### Exercise input
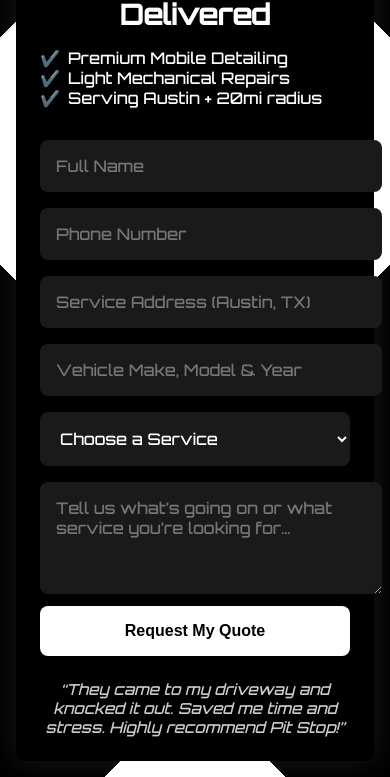
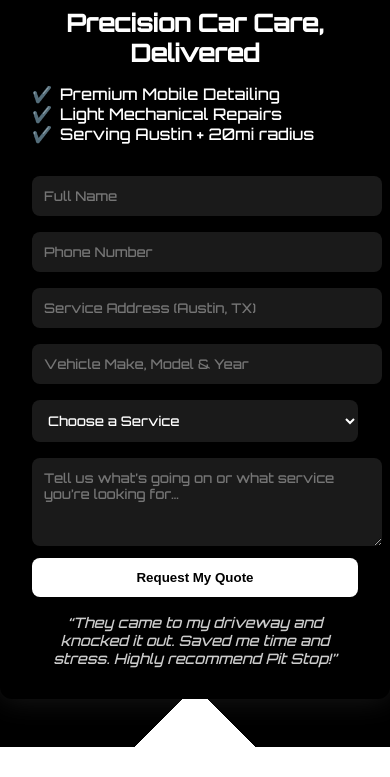
Before and after one commit to rileyjayala41/pitstop-leadgen, a plain HTML site: page index.html in a window 390 px wide. Shown: the part 271-1048 px from the top of the page. After the commit the page ends 1018 px from the top, so only its background shows below. Drawn offline with Linux system fonts and the light colour scheme.

Commit message:
Update index.html

```diff
--- a/index.html
+++ b/index.html
@@ -84,27 +84,7 @@
     @media (max-width: 600px) {
       body {
         background-size: 40px 40px;
-    }
-
-    .container {
-      margin: 1rem;
-      padding: 1.5rem;
-      border-radius: 8px;
-    }
-
-    h1 {
-      font-size: 1.75rem;
-    }
-
-    input, textarea, select, button {
-      font-size: 1rem;
-      padding: 1rem;
-    }
-
-    .testimonial {
-      font-size: 0.95rem;
-      margin-top: 1.5rem;
-    }
+      }
   }
   </style>
 </head>
```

### Description of the task
For each entry above, write it out again exactly but leave out any picture.

### Answer to the problem
Before and after one commit to rileyjayala41/pitstop-leadgen, a plain HTML site: page index.html in a window 390 px wide. Shown: the part 271-1048 px from the top of the page. After the commit the page ends 1018 px from the top, so only its background shows below. Drawn offline with Linux system fonts and the light colour scheme.

Commit message:
Update index.html

```diff
--- a/index.html
+++ b/index.html
@@ -84,27 +84,7 @@
     @media (max-width: 600px) {
       body {
         background-size: 40px 40px;
-    }
-
-    .container {
-      margin: 1rem;
-      padding: 1.5rem;
-      border-radius: 8px;
-    }
-
-    h1 {
-      font-size: 1.75rem;
-    }
-
-    input, textarea, select, button {
-      font-size: 1rem;
-      padding: 1rem;
-    }
-
-    .testimonial {
-      font-size: 0.95rem;
-      margin-top: 1.5rem;
-    }
+      }
   }
   </style>
 </head>
```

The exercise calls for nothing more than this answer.